Jennifer Kainz and Renee Blue, who organized the audit, are co-founders of Mindful Waste, a new organization committed to eliminating food waste through education, prevention and recovery. Renee says, “First and foremost, we are trying to find ways to prevent food waste and increase consumption of healthy foods. And, when that fails, we want to help rescue the unwanted food that gets thrown in the trash every day and put that rescued food into the hands of the one-in-five families in our area that are food insecure.”
Jennifer, Renee and a team of volunteers hosted the event at BHS to continue raising awareness of the waste generated by schools. “Our hope is that the waste audit creates some momentum at the high school that will engage students, staff and faculty in looking at the waste that the school generates and finding creative solutions to these problems,” Renee says. “Mindful Waste is here and eager to support their efforts, but we hope the movement will be student-led through engagement and commitment.” All of the organic waste from the BHS audit was brought to Prairieland Disposal to be composted and the unwanted food was delivered to Cuba Township Food Pantry.
Jennifer and Renee have sponsored similar waste audits in District 220 schools at Prairie, Countryside, Roslyn and Hough and have found an noteworthy correlation. The lunch time allotted for the different age groups is quite different:
- High school students are allowed 49 minutes
- Middle schoolers, 30 minutes
- Elementary school students’ lunch lasts only 20 minutes
Their data shows that the elementary schools are generating far more food waste per student than the high school—showing the relationship between shorter lunch periods and increased amount of food waste.
“When students cannot finish or choose not to finish their food, we would like to give them an alternative to sending their food to a landfill,” Renee says. “The best way to do this is through food recovery programs.” Mindful Waste has partnered with Northern Illinois Food Bank to make food recovery in the schools a reality. Recovered food will be sent to centralized locations and the Food Bank will send representatives to pick it up.
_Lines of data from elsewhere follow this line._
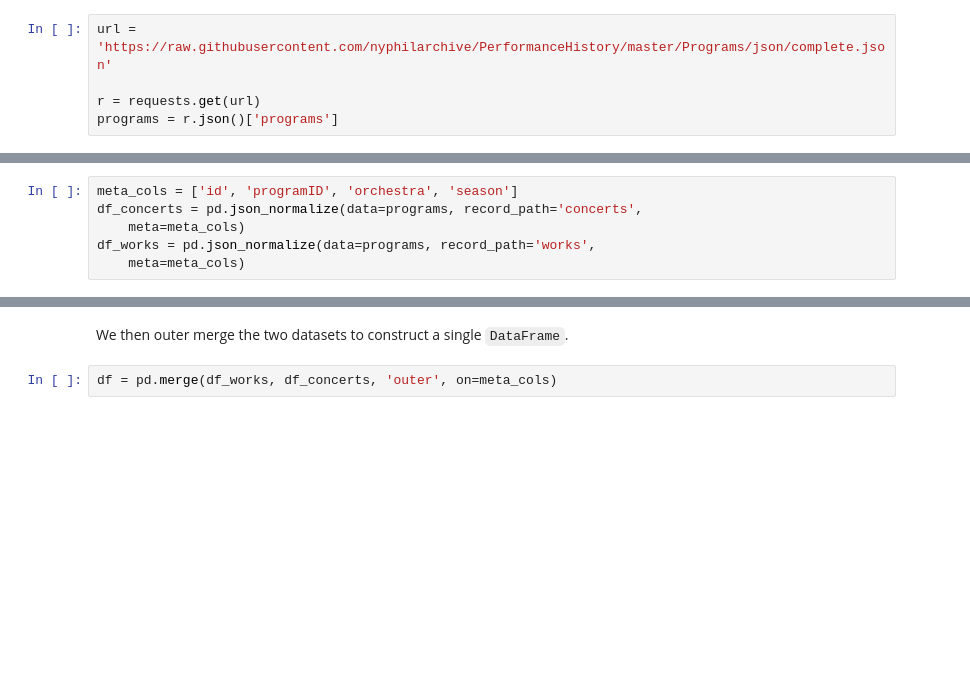
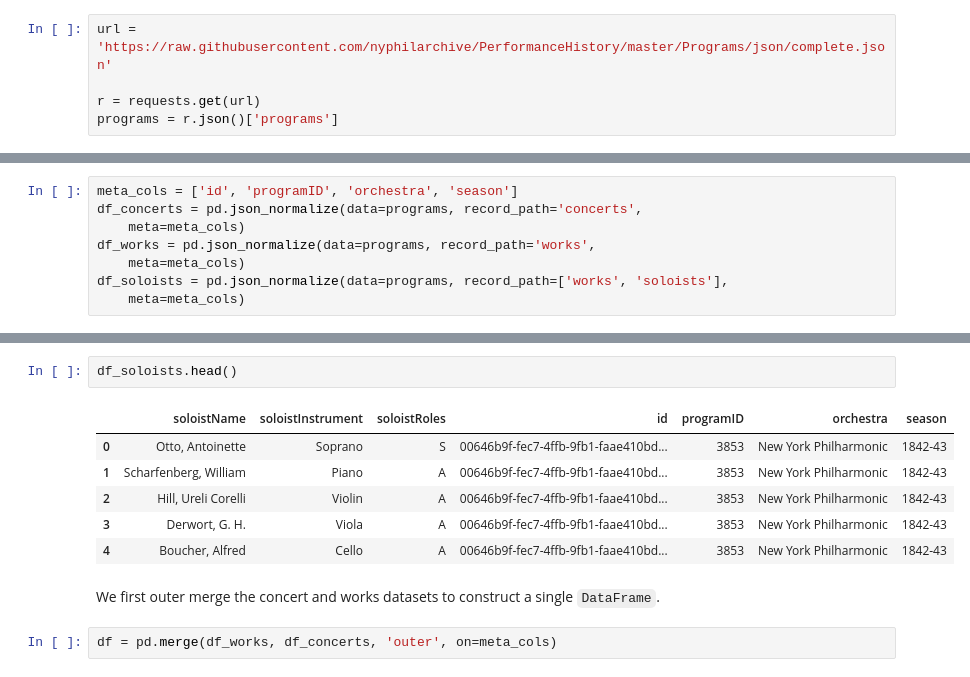
Before and after one commit to physinet/NY-Phil-EDA, a Jupyter notebook: EDA.ipynb, the cells around one changed output, grey strips where cells are left out. Drawn from its saved outputs; the diff is of its cells as text; blank space fills up the shorter version.

```diff
--- a/EDA.ipynb
+++ b/EDA.ipynb
@@ -21,3 +23,5 @@ df_concerts = pd.json_normalize(data=programs, record_path='concerts',
     meta=meta_cols)
 df_works = pd.json_normalize(data=programs, record_path='works',
     meta=meta_cols)
+df_soloists = pd.json_normalize(data=programs, record_path=['works', 'soloists'],
+    meta=meta_cols)
@@ -39,8 +34,17 @@ df_works.head()
 | 2 | 3642* | Hummel, Johann | QUINTET, PIANO, D MINOR, OP. 74 | NaN | [{'soloistName': 'Scharfenberg, W... | NaN | NaN | NaN | ... |
 | 3 | 0* | NaN | NaN | NaN | [] | NaN | Intermission | NaN | ... |
 | 4 | 8834*3 | Weber, Carl Maria Von | OBERON | Etienne, Denis G. | [] | Overture | NaN | NaN | ... |
+# %%
+df_soloists.head()
+# %% [output]
+|  | soloistName | soloistInstrument | soloistRoles | id | programID | orchestra | season |
+| 0 | Otto, Antoinette | Soprano | S | 00646b9f-fec7-4ffb-9fb1-faae410bd... | 3853 | New York Philharmonic | 1842-43 |
+| 1 | Scharfenberg, William | Piano | A | 00646b9f-fec7-4ffb-9fb1-faae410bd... | 3853 | New York Philharmonic | 1842-43 |
+| 2 | Hill, Ureli Corelli | Violin | A | 00646b9f-fec7-4ffb-9fb1-faae410bd... | 3853 | New York Philharmonic | 1842-43 |
+| 3 | Derwort, G. H. | Viola | A | 00646b9f-fec7-4ffb-9fb1-faae410bd... | 3853 | New York Philharmonic | 1842-43 |
+| 4 | Boucher, Alfred | Cello | A | 00646b9f-fec7-4ffb-9fb1-faae410bd... | 3853 | New York Philharmonic | 1842-43 |
 # %% [markdown]
-We then outer merge the two datasets to construct a single `DataFrame`.
+We first outer merge the concert and works datasets to construct a single `DataFrame`.
 # %%
 df = pd.merge(df_works, df_concerts, 'outer', on=meta_cols)
 # %%
```
Also changed, not shown: parts of 79 cells of this notebook.
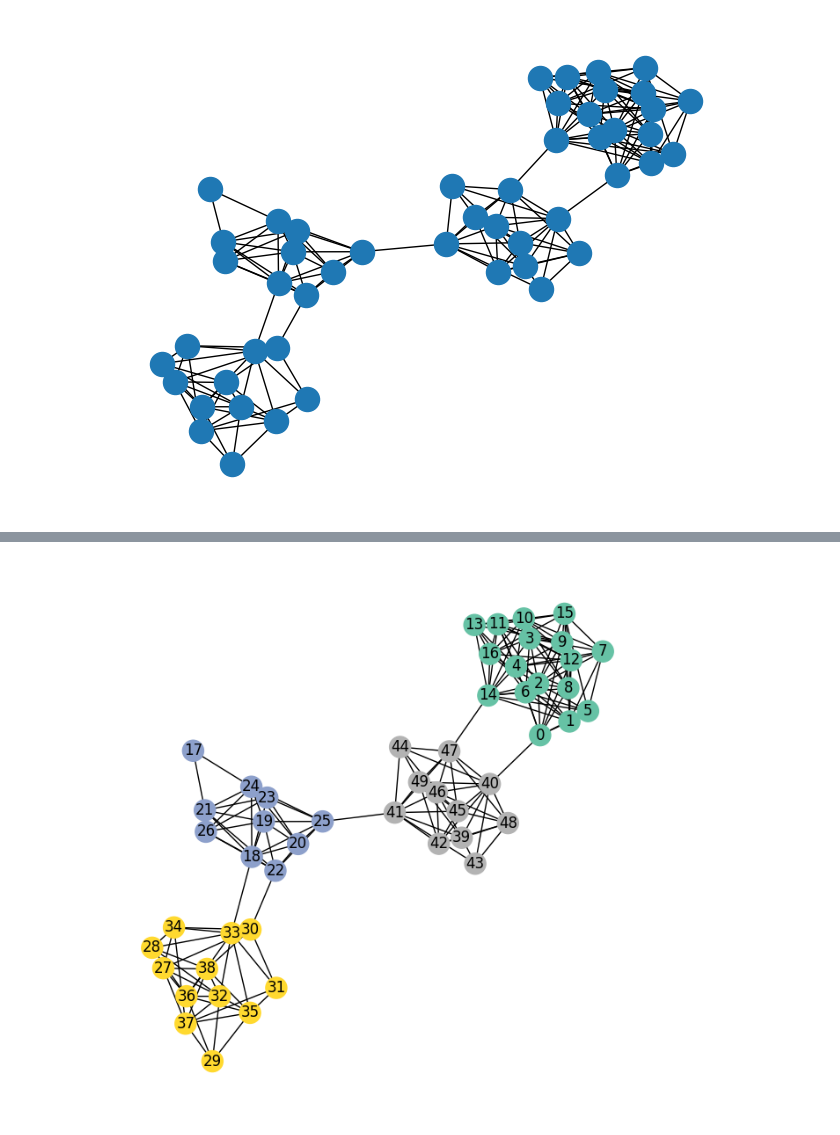
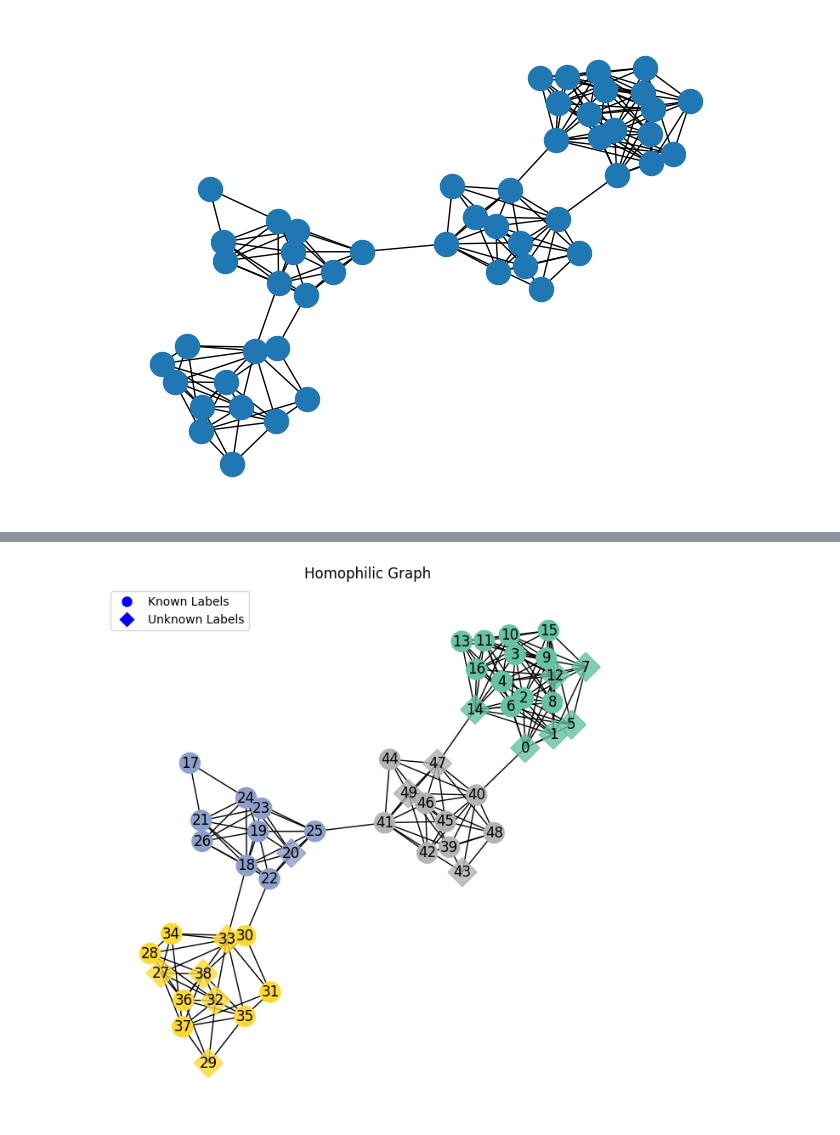
Before and after one commit to caiolmart/node-concordance, a Jupyter notebook: notebooks/illustrative_plots/02.2_homophilic_heterophilic.ipynb, the cells around one changed output, grey strips where cells are left out. Drawn from its saved outputs; the diff is of its cells as text; code cells hidden in the pictures.

```diff
--- a/notebooks/illustrative_plots/02.2_homophilic_heterophilic.ipynb
+++ b/notebooks/illustrative_plots/02.2_homophilic_heterophilic.ipynb
@@ -84,18 +156,81 @@ nx.draw_kamada_kawai(graph)
 # %%
 pos = nx.kamada_kawai_layout(graph)
 
-node_classes_hom = [graph.nodes[v]["block"] for v in graph]
-class_dict = dict(zip(graph.nodes(), node_classes_hom))
+
+def plot_homophilic(graph, ax, pos):
+    random.seed(0)
+    train_nodes = random.sample(graph.nodes, 35)
+    train_graph = graph.subgraph(train_nodes)
+    train_node_classes = [graph.nodes[v]["block"] for v in train_graph]
+    test_nodes = [x for x in graph if x not in train_graph]
+    test_graph = graph.subgraph(test_nodes)
+    test_node_classes = [graph.nodes[v]["block"] for v in test_graph]
+
+    nx.draw_networkx_edges(
+        graph,
+        pos=pos,
+        # with_labels=True,
+        # node_color=node_classes_hom,
+        # cmap="Set2",
+        ax=ax,
+    )
+    nx.draw_networkx_nodes(
+        train_graph,
+        pos=pos,
+        # with_labels=True,
+        node_color=train_node_classes,
+        cmap="Set2",
+        node_shape="o",
+        ax=ax,
+        label="Known Labels",
+    )
+    nx.draw_networkx_nodes(
+        test_graph,
+        pos=pos,
+        # with_labels=True,
+        node_color=test_node_classes,
+        cmap="Set2",
+        node_shape="D",
+        ax=ax,
+        alpha=0.8,
+        label="Unknown Labels",
+    )
+    nx.draw_networkx_labels(
+        graph,
+        pos=pos,
+        # with_labels=True,
+        # node_color=node_classes_hom,
+        # cmap="Set2",
+        # node_shape='D',
+        ax=ax,
+    )
+
+    ax.set_axis_off()
+    ax.set_title("Homophilic Graph")
+    legend_elements = [
+        Line2D(
+            [0],
+            [0],
+            color="w",
+            markerfacecolor="blue",
+            marker="o",
+            label="Known Labels",
+            markersize=10,
+        ),
+        Line2D(
+            [0],
+            [0],
+            color="w",
+            markerfacecolor="blue",
+            marker="D",
+            label="Unknown Labels",
+            # alpha=0.8,
+            markersize=10,
+        ),
+    ]
+    ax.legend(handles=legend_elements, loc="upper left")
+
 
 fig, ax = plt.subplots(1, 1, figsize=(8, 8))
-
-nx.draw_networkx(
-    graph,
-    pos=pos,
-    with_labels=True,
-    node_color=node_classes_hom,
-    cmap='Set2',
-    ax=ax)
-
-ax.set_axis_off()
+plot_homophilic(graph, ax, pos)
 # %% [output]
@@ -102 +239 @@ ax.set_axis_off()
-[figure, old version]
+[figure, new version]
```
Also changed, not shown: parts of 9 cells of this notebook.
Some exciting news is that the Barrington 220 school district has approved a pilot food recovery program at Countryside Elementary school, which will start next week. Mindful Waste donated a refrigerator so that milk and other perishable items like cheese and yogurt can be rescued along with fruit and sealed packaged items. Additionally, the Village of Barrington and Barrington 220 will begin composting food scraps this spring, as provided in the new Groot contract approved by the Village Board in October of 2015.
The 220 HESS (Healthy and Environmentally Sustainable Schools) committee has set some great goals for the near future. One of these goals is a 25% reduction of solid waste going to landfills by 2020—a goal that Jennifer and Renee believe is entirely reachable if we reduce the amount of uneaten food and compost our food scraps. With all this momentum, Renee and Jennifer say now is a perfect time to raise awareness of the volume of food waste we generate as a community and move forward with action.
CLICK HERE for more information about the cause and ways you can pitch in to reduce waste in our lunchrooms and beyond.